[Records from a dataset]
+---+
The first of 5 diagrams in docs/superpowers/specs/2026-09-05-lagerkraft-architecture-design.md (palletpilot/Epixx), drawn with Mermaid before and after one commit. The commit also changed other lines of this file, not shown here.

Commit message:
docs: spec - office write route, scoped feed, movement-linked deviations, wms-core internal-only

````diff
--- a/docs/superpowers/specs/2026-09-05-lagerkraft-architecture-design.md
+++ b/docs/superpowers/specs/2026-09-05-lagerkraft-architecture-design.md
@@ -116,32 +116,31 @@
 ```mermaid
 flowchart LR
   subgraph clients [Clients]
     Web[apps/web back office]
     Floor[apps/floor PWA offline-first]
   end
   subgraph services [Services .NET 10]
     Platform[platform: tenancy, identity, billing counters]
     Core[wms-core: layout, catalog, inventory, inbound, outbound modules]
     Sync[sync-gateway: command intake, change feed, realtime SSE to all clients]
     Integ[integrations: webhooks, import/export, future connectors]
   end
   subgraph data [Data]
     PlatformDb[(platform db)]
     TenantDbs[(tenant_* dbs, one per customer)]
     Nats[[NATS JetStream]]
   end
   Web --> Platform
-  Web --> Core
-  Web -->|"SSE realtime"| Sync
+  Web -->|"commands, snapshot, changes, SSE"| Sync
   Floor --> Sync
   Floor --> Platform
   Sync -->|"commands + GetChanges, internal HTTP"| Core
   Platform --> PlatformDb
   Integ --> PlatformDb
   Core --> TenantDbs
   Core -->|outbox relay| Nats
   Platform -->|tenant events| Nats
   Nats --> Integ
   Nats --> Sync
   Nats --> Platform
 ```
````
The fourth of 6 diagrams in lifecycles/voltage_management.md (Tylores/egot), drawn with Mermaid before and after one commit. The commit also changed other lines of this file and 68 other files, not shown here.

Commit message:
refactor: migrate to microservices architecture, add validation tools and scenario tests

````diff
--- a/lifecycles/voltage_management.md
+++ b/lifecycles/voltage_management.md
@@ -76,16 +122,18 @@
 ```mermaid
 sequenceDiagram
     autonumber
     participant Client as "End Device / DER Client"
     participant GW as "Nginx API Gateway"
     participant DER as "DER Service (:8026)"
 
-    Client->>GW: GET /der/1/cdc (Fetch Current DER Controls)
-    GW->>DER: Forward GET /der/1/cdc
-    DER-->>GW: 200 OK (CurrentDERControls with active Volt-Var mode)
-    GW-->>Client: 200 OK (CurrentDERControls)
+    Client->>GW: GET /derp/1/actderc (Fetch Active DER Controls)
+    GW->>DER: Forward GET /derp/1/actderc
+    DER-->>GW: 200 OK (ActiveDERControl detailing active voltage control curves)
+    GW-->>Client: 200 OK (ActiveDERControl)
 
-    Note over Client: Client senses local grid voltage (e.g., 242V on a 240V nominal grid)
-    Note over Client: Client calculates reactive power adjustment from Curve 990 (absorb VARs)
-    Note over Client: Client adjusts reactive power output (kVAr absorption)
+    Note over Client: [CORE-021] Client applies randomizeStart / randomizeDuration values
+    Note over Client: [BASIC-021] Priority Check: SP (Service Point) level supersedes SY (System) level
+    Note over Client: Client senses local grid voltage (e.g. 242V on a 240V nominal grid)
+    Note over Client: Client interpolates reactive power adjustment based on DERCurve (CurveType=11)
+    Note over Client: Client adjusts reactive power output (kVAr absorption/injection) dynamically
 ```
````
+---+
Task directions :: Tally up the lines holding the word "PlatformDb" in the data above, and answer with that figure only.

Solution for this task :: 3